From this research perspective, language is seen as a source of information for the spatial domain. The way people perceive and describe the surrounding geographic world is one of important research issues within the Geographic Information Science. The most direct way to study people’s perception and conceptualisation of space is through written or spoken language. The following list of projects is representative of the activities of the GISLab in this research direction:
Where and What is Near?
Motivation and Goal: The idea that corpora of written language contain interesting insights on the way people perceive the world, although being established, is not representatively covered in Geography yet! In this project we use Ngrams (n-word combinations in combination with frequencies/probabilities), and associated probabilities, as an entry point to the Internet’s information. In particular, we use Ngrams containing the spatial relation - "near" - in combination with place names. This allows us to georeference a large number of "near relations", distributed over several continents and different geographic settings. Thus, the collection of near instantiations from Ngrams offers a possibility for quantitative interpretations of where and what is near.
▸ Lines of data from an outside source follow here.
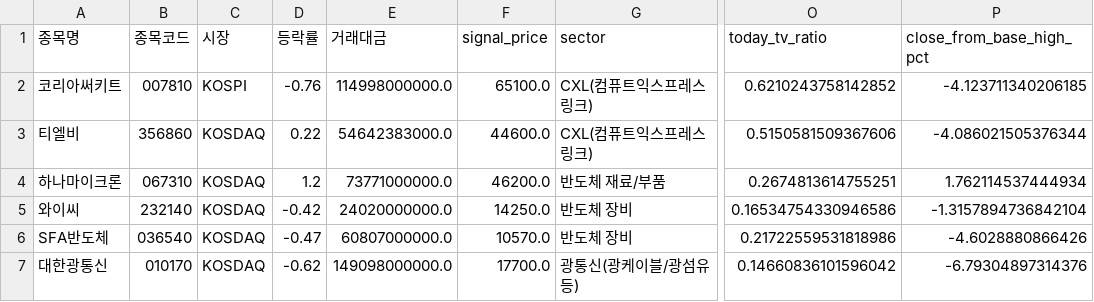
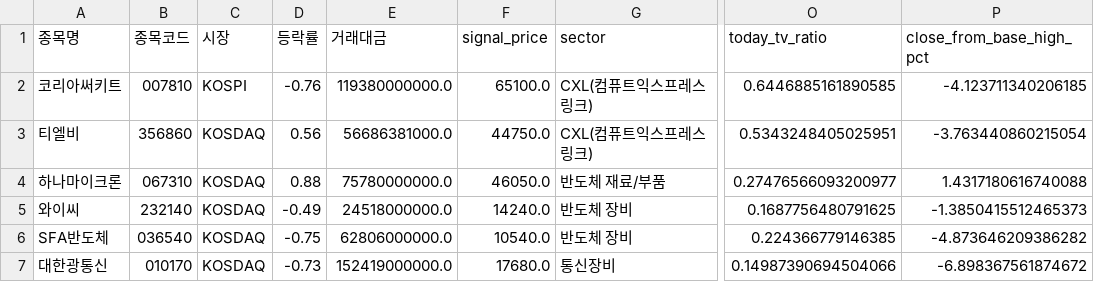
Before and after one commit to sunflowerofmine-afk/-, a CSV file: reports/recent_base_pool_2026-09-23.csv, drawn as a sheet; only a part is shown, gaps mark what is left out; the diff covers the shown part only; the diff names each change by its address in the sheet, - before the commit and + after, or states it on an @@ line.

```diff
--- a/reports/recent_base_pool_2026-09-23.csv
+++ b/reports/recent_base_pool_2026-09-23.csv
-E2 (거래대금): 114998000000.0
+E2 (거래대금): 119380000000.0
-O2 (today_tv_ratio): 0.6210243758142852
+O2 (today_tv_ratio): 0.6446885161890585
-D3 (등락률): 0.22
+D3 (등락률): 0.56
-E3 (거래대금): 54642383000.0
+E3 (거래대금): 56686381000.0
-F3 (signal_price): 44600.0
+F3 (signal_price): 44750.0
-O3 (today_tv_ratio): 0.5150581509367606
+O3 (today_tv_ratio): 0.5343248405025951
-P3 (close_from_base_high_pct): -4.086021505376344
+P3 (close_from_base_high_pct): -3.763440860215054
-D4 (등락률): 1.2
+D4 (등락률): 0.88
-E4 (거래대금): 73771000000.0
+E4 (거래대금): 75780000000.0
-F4 (signal_price): 46200.0
+F4 (signal_price): 46050.0
-O4 (today_tv_ratio): 0.2674813614755251
+O4 (today_tv_ratio): 0.27476566093200977
-P4 (close_from_base_high_pct): 1.762114537444934
+P4 (close_from_base_high_pct): 1.4317180616740088
-D5 (등락률): -0.42
+D5 (등락률): -0.49
-E5 (거래대금): 24020000000.0
+E5 (거래대금): 24518000000.0
-F5 (signal_price): 14250.0
+F5 (signal_price): 14240.0
-O5 (today_tv_ratio): 0.16534754330946586
+O5 (today_tv_ratio): 0.1687756480791625
-P5 (close_from_base_high_pct): -1.3157894736842104
+P5 (close_from_base_high_pct): -1.3850415512465373
-D6 (등락률): -0.47
+D6 (등락률): -0.75
-E6 (거래대금): 60807000000.0
+E6 (거래대금): 62806000000.0
-F6 (signal_price): 10570.0
+F6 (signal_price): 10540.0
-O6 (today_tv_ratio): 0.21722559531818986
+O6 (today_tv_ratio): 0.224366779146385
-P6 (close_from_base_high_pct): -4.6028880866426
+P6 (close_from_base_high_pct): -4.873646209386282
-D7 (등락률): -0.62
+D7 (등락률): -0.73
-E7 (거래대금): 149098000000.0
+E7 (거래대금): 152419000000.0
-F7 (signal_price): 17700.0
+F7 (signal_price): 17680.0
-G7 (sector): 광통신(광케이블/광섬유 등)
+G7 (sector): 통신장비
-O7 (today_tv_ratio): 0.14660836101596042
+O7 (today_tv_ratio): 0.14987390694504066
-P7 (close_from_base_high_pct): -6.79304897314376
+P7 (close_from_base_high_pct): -6.898367561874672
```
Also changed, not shown: 16 edited cells elsewhere in this file, data/market_history.csv, 6 other files.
Assymentry of near shown with probabilities of sentences cityA near cityB and vice versa, given that A has larger population than B.
Cooperation: This is a cooperation of the Geocomputation Group of the University of Zurich with the GISLab.
State and Outcome: The final presentations of the results, in the form of a journal publication, is under examination. Results of the first case-study, focusing on the UK, have been published as a short paper and presented at GIScience2014.
Climbing, Fighting and Talking to Mountains: What Alpine Narratives Reveal About Our Spatial Experience
Motivation and Goal: The general goal of this project is to explore user generated descriptions and develop suitable methods for working with large corpora. In particular, we are interested in examining the way people address their experiences in non-urban natural space through the prism of alpine narratives found in blogs and on the alpine clubs` webpages. The starting point of the research is the non-universal character of space conceptualizations and its dependency on various aspects of context. We aim to study these aspects – those related to the physical world (such as the scale of activity), as well as those related to socially- and individually-dependent constructs (such as the sense of place). By focusing on a specific set of linguistic features – for example, landscape terms – we want to determine how they are used in different ways across different contexts.
State and Outcome: The PhD is in its second year. Additionally to a number of concept presentations, there is one research abstract for the 13th International Cognitive Linguistics Conference that resulted from this work.
Georeferencing Web Ngrams
Motivation and Goal: Ngrams (n-word combinations in combination with frequencies/probabilities) are used to index large bodies of written text. In recent years, Google as well as Bing allowed access to their Ngram collections representing all one to five word combinations on the Internet (i.e. hundreds of billions of web pages). This information has often been used in different scientific domains (e.g. computer linguistics, artificial intelligence, genetics, etc.). Geography, however, fell somewhat short in using Ngrams for spatial analysis or for learning about the use of geographic concepts. One important reason for this gap is that Ngrams are particular challenging for georeferencing, which is a precondition for the follow-up analysis. In this project our aim is to find means for associating arbitrary words or word combinations with spatial footprints, which in turn opens the door for an in-depth spatial analysis of a broad set of geographic research issues.
Cooperation: This projects started as a master thesis which is conducted under the supervision of the GISLab and Prof. Ross Purves.
State and Outcome: The project is in the starting phase.
Describe your City!
Motivation and Goal: How do people describe their urban environment in everyday life? This project aims to investigate spoken and spontaneous descriptions of urban places from multiple perspectives, by bringing expertise from computer linguistics, interactional linguistics and GIScience. The overall goal of the project is to find links between the physical environment, i.e. buildings, streets, but also colours and shapes, and the way a place is experienced. An umbrella question might be as follows: How much physical space is contained in place descriptions and how do physical and experienced spaces mutually interfere?
Cooperation: This project is a cooperation between the VideoLab (URPP Language and Space), Computer Linguistics at the University of Zurich, represented by Noah Bubenhofer and the GISLab.
State and Outcome: A proposal for the first case study has been submitted. A proposal for a research grant is in preparation.